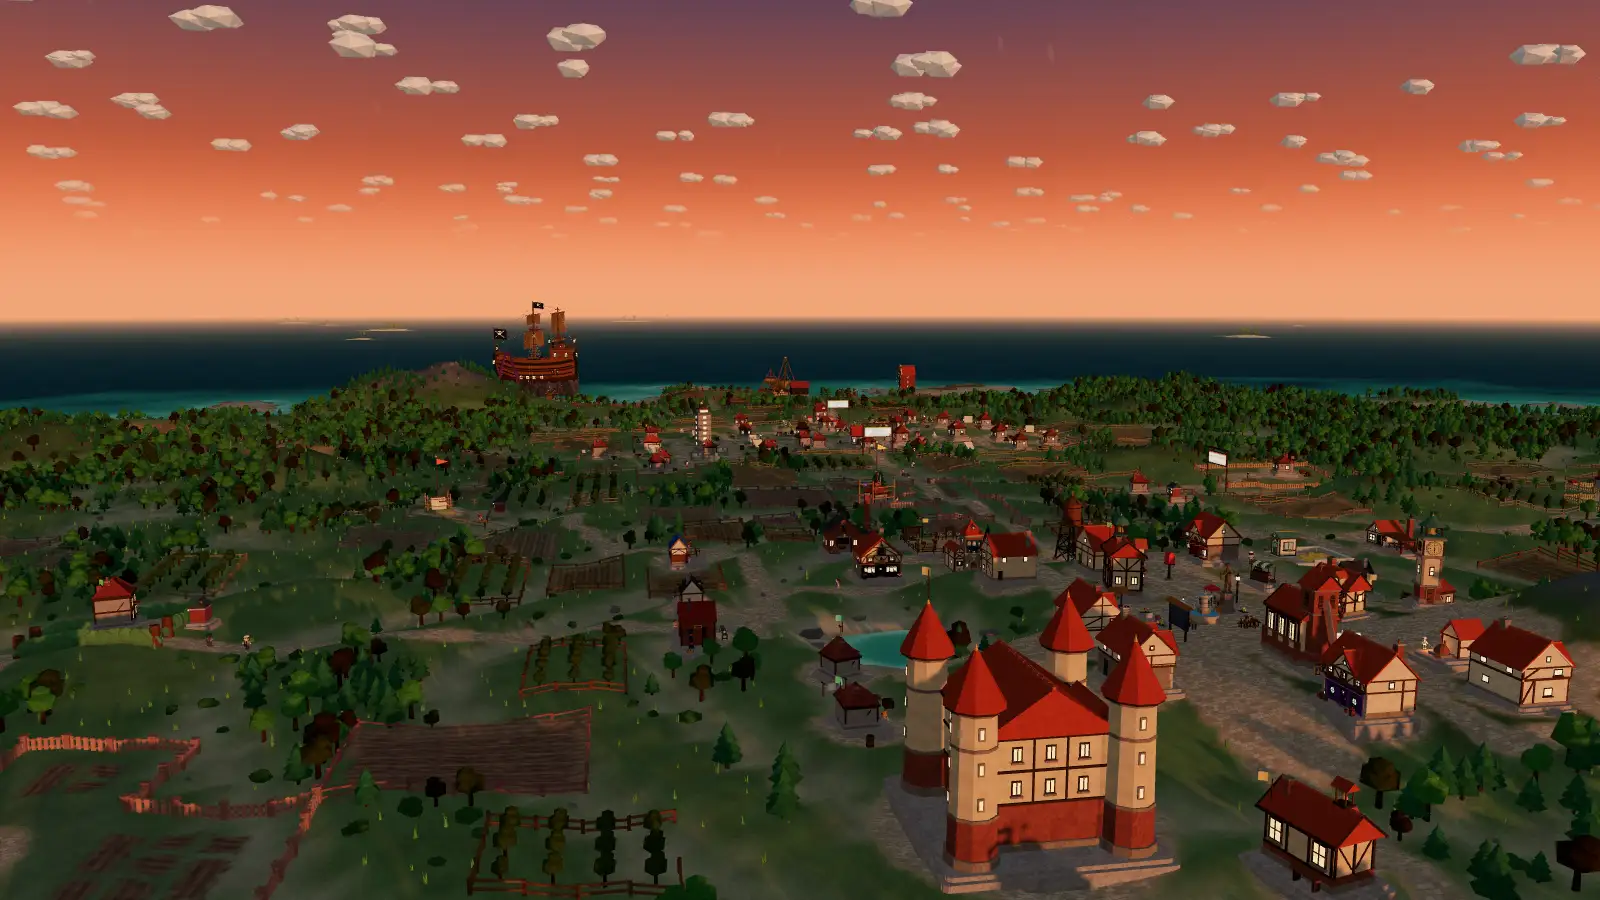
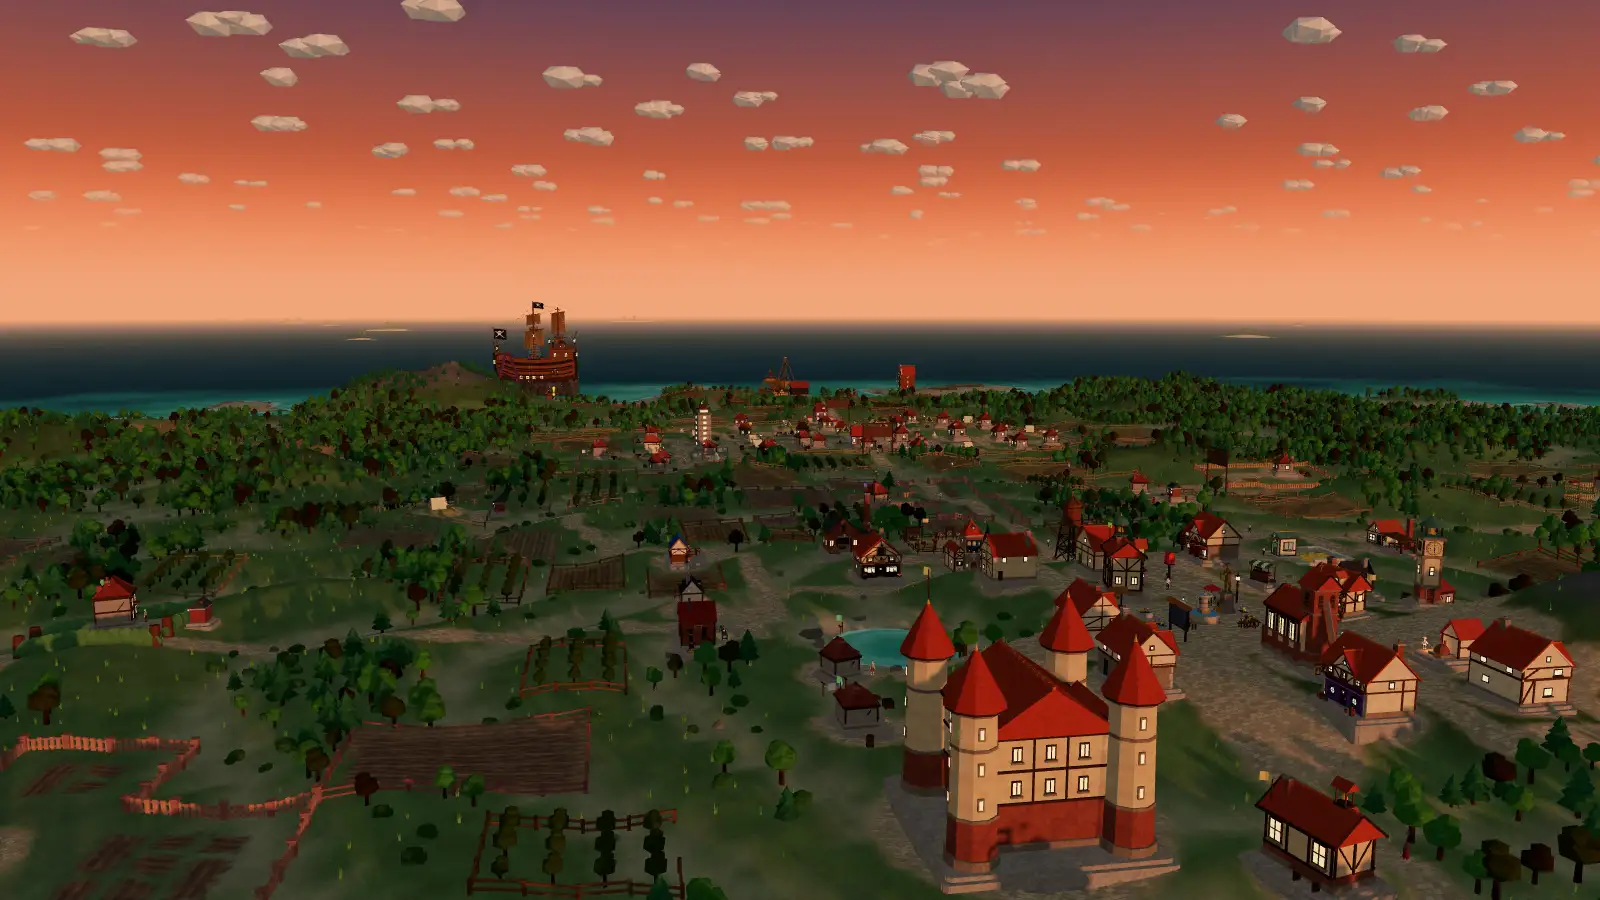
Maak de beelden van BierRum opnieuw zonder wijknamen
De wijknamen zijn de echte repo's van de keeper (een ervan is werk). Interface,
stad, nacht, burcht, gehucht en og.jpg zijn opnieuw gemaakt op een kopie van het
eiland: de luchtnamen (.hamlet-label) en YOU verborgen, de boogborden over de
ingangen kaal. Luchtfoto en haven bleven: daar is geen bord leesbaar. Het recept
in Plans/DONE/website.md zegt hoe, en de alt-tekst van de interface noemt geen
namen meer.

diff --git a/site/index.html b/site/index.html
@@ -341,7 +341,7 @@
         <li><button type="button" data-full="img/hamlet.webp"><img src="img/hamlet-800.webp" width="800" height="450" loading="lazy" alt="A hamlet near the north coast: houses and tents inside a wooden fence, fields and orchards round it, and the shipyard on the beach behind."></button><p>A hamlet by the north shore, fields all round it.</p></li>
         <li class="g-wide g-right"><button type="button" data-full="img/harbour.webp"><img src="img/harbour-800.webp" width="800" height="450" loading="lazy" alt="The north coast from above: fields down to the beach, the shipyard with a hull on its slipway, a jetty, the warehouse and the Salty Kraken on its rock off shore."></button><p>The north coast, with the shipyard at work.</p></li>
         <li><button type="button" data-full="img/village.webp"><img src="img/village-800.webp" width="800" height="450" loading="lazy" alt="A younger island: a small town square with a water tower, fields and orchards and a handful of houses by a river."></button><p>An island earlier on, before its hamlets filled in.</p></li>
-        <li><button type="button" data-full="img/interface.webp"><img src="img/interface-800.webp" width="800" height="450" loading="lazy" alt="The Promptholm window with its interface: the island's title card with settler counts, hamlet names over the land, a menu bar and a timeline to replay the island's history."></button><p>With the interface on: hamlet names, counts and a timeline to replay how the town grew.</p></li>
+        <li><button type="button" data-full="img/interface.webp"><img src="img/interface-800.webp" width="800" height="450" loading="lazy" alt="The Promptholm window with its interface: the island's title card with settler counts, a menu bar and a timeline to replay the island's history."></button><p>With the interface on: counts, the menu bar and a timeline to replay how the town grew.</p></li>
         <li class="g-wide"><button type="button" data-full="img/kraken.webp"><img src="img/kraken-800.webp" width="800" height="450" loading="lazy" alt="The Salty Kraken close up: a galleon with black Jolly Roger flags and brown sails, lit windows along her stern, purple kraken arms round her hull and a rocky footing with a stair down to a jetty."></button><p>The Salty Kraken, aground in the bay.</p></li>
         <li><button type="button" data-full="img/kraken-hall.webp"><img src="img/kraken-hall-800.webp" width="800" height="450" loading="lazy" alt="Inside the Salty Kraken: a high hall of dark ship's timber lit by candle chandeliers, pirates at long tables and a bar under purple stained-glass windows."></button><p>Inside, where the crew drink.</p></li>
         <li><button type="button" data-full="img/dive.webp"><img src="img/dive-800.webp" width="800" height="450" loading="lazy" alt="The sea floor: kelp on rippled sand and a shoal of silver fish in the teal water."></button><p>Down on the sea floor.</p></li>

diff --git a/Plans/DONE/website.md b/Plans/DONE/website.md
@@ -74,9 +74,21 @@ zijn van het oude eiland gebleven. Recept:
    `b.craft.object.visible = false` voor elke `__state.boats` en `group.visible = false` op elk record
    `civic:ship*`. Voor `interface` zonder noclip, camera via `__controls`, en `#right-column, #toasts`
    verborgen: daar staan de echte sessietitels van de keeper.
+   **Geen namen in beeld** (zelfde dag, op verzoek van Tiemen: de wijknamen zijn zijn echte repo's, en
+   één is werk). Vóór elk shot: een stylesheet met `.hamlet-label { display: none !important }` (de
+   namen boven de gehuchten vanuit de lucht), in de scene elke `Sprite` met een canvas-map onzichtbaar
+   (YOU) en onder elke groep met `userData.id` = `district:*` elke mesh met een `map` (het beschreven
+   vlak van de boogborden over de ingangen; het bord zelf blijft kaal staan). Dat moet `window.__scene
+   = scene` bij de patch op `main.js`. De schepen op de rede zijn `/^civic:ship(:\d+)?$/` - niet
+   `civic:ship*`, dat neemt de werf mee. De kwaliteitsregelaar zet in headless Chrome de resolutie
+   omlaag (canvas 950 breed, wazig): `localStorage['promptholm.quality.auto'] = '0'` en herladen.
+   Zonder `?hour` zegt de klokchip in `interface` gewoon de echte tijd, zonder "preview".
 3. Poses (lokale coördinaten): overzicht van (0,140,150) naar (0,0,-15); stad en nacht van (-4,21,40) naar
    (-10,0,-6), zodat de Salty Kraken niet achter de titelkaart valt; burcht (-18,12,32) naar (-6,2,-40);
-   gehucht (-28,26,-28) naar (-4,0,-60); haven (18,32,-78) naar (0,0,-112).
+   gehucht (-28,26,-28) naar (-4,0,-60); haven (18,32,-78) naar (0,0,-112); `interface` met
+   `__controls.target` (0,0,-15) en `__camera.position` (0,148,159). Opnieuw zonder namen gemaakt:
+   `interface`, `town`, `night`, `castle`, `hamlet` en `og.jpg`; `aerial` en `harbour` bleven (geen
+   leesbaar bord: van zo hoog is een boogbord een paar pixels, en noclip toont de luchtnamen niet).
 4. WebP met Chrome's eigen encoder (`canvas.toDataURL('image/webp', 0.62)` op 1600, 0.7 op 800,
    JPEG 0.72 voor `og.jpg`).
####################
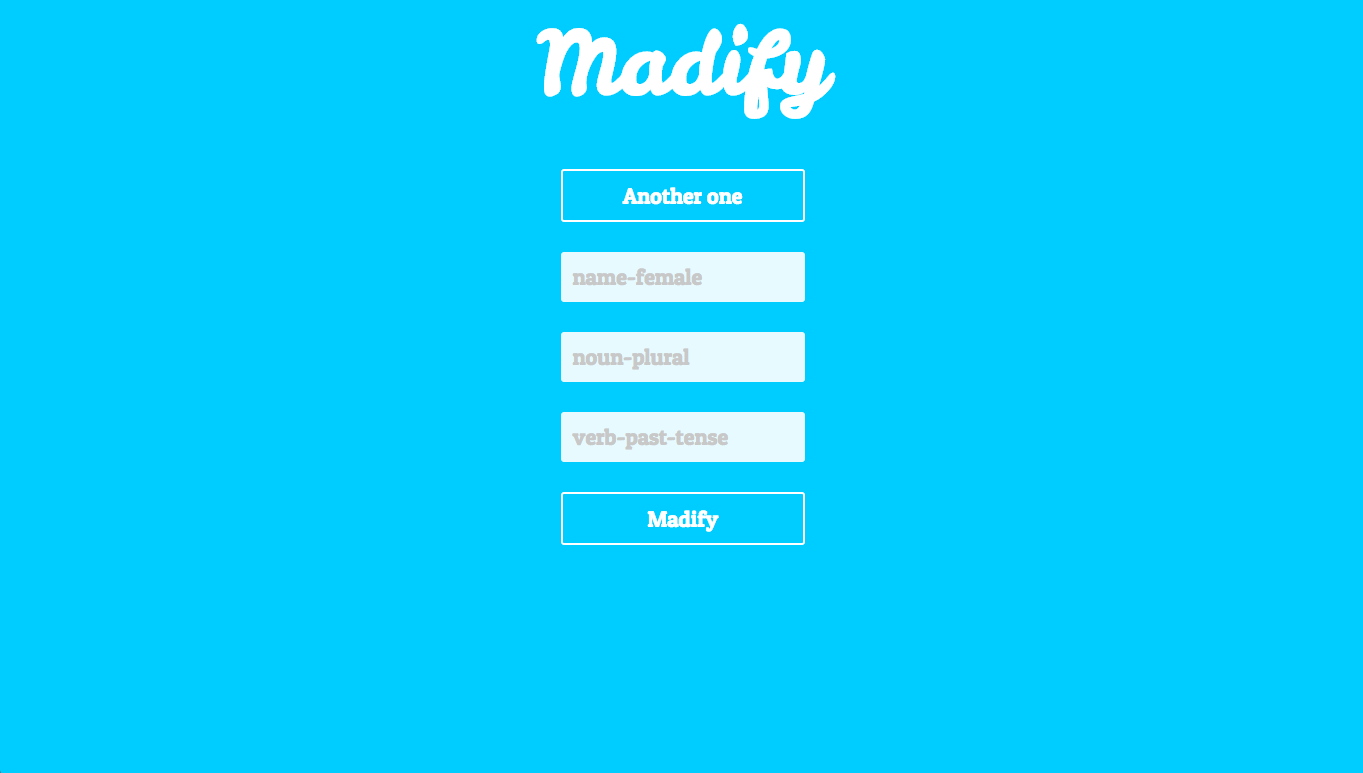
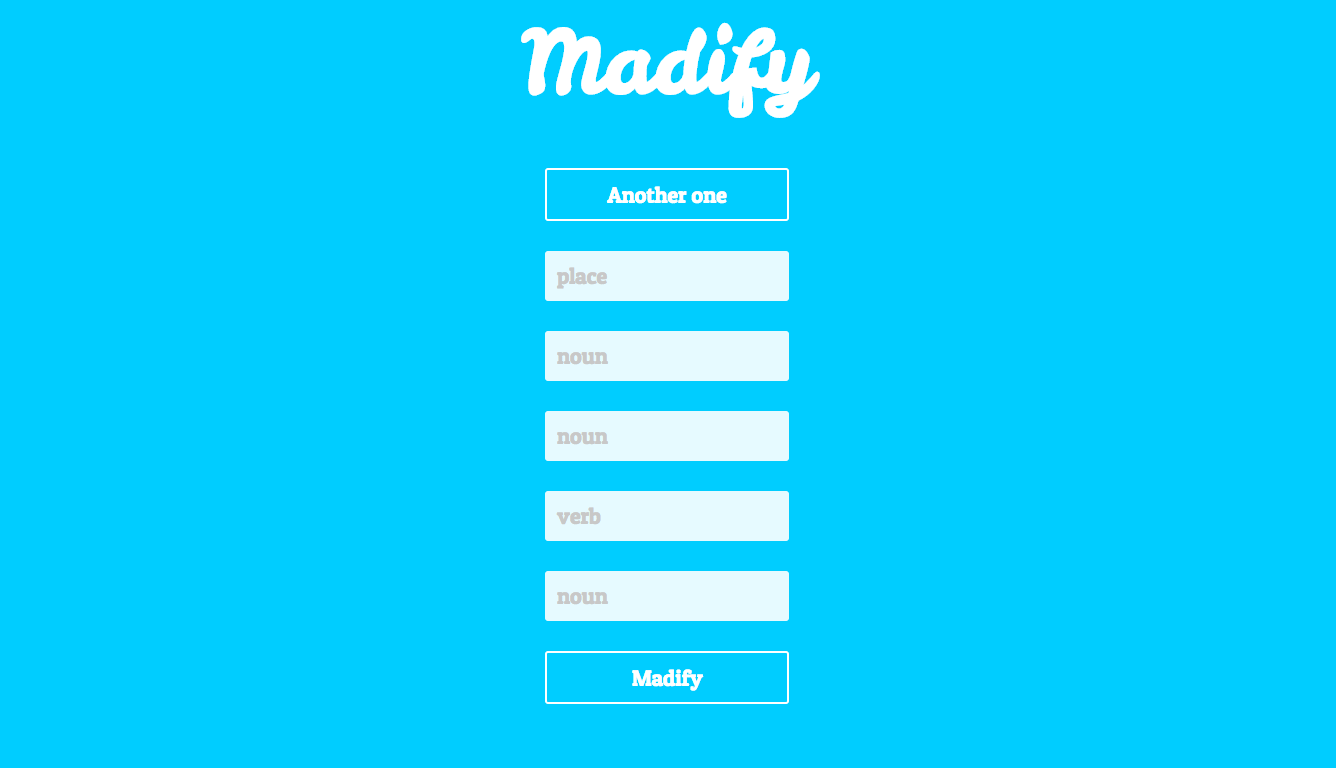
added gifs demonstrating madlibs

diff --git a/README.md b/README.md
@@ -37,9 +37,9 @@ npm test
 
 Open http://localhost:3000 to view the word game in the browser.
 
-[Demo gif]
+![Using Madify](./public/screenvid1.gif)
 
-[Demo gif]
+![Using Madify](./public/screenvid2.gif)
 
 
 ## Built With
####################
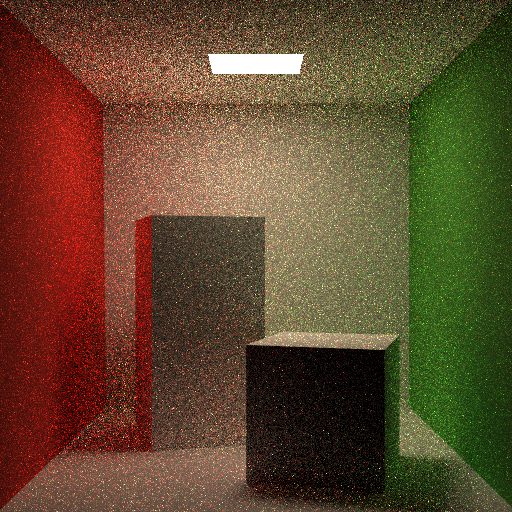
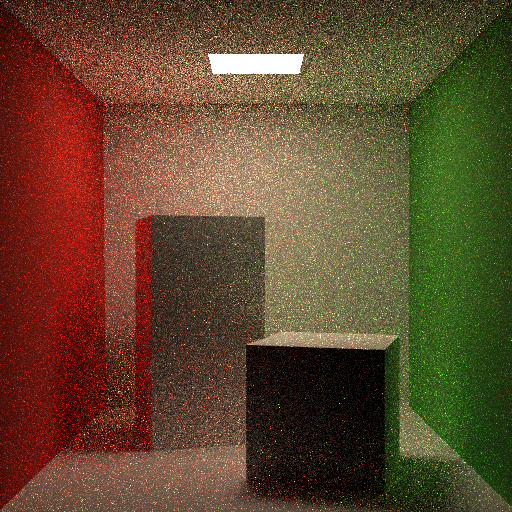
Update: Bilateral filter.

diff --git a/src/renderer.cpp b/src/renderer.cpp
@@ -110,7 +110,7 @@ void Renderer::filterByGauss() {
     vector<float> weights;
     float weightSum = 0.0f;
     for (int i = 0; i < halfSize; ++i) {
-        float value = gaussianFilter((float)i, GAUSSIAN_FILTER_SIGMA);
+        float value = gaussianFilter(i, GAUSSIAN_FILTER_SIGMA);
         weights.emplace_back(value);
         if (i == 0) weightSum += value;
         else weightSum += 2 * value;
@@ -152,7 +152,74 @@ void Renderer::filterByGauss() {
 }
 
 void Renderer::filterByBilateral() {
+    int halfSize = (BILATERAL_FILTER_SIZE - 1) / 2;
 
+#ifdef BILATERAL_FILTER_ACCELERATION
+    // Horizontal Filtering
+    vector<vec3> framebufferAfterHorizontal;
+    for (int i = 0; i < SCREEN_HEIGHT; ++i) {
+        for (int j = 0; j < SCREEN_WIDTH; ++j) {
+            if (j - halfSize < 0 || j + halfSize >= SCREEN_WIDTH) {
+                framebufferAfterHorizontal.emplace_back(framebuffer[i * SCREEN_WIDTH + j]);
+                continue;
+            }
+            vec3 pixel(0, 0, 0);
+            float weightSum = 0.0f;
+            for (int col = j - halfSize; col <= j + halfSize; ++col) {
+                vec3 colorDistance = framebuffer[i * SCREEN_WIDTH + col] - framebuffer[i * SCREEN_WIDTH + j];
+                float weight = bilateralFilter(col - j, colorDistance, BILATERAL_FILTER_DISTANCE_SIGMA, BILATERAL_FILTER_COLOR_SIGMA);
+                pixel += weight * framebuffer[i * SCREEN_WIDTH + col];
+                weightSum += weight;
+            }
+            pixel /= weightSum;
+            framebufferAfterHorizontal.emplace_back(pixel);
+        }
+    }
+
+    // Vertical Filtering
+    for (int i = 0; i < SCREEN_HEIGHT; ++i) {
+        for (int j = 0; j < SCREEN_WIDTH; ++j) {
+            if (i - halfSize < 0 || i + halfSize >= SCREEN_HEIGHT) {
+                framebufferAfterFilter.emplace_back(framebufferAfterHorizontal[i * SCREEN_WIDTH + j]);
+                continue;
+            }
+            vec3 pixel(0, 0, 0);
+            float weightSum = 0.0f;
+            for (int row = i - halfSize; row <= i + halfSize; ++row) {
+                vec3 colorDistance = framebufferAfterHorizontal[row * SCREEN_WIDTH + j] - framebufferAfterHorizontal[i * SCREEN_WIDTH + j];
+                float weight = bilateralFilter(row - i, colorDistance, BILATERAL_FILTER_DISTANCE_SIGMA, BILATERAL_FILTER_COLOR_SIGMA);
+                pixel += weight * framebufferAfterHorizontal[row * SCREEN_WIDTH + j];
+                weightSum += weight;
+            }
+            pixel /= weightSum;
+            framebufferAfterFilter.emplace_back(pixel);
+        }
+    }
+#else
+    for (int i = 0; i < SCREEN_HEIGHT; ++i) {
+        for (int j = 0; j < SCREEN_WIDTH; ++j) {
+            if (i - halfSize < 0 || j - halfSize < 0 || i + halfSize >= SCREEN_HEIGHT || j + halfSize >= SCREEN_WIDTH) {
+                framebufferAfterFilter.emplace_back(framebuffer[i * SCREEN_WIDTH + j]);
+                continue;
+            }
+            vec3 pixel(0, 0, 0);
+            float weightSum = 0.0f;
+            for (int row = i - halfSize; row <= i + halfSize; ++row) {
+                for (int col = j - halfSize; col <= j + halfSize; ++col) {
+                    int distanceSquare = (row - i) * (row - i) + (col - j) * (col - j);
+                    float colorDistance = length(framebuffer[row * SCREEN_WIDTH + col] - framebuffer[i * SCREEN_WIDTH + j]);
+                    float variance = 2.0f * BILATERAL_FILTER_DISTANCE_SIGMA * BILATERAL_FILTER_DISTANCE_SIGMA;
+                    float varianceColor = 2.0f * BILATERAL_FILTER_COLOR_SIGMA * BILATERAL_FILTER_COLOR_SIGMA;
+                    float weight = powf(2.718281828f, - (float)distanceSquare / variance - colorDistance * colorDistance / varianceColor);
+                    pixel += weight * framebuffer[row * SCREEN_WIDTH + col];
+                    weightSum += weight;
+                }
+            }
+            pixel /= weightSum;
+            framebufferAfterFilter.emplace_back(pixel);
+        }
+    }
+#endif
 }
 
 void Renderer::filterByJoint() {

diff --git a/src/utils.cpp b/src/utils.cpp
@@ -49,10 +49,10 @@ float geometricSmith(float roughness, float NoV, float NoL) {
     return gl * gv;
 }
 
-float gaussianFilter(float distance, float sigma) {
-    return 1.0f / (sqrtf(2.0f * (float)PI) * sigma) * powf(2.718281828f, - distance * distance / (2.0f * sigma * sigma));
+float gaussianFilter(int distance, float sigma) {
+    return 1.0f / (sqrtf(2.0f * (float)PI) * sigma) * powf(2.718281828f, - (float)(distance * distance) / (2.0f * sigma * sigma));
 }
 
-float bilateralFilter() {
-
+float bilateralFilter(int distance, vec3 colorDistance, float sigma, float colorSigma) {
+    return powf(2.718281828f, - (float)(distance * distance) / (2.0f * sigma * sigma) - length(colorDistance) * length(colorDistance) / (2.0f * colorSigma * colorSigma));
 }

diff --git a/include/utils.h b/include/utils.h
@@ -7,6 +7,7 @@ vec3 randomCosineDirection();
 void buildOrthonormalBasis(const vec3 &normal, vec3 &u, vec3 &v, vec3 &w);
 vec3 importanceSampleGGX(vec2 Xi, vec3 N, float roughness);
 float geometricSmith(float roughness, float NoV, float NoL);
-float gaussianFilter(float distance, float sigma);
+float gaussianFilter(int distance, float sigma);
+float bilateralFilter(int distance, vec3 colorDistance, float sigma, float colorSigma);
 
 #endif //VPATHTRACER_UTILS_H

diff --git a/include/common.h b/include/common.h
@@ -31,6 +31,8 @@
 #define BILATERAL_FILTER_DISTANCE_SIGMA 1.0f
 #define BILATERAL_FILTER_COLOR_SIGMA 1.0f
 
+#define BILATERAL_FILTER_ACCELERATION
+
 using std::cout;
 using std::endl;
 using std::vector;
####################
▸ TASK BRIEF
Starting at the line that has "weights.emplace_back(value);" and ending at the line that has "(j - halfSize", please write out the lines above exactly, leaving out all others.

▸ OUTPUT FOR THIS TASK
         weights.emplace_back(value);
         if (i == 0) weightSum += value;
         else weightSum += 2 * value;
@@ -152,7 +152,74 @@ void Renderer::filterByGauss() {
 }
 
 void Renderer::filterByBilateral() {
+    int halfSize = (BILATERAL_FILTER_SIZE - 1) / 2;
 
+#ifdef BILATERAL_FILTER_ACCELERATION
+    // Horizontal Filtering
+    vector<vec3> framebufferAfterHorizontal;
+    for (int i = 0; i < SCREEN_HEIGHT; ++i) {
+        for (int j = 0; j < SCREEN_WIDTH; ++j) {
+            if (j - halfSize < 0 || j + halfSize >= SCREEN_WIDTH) {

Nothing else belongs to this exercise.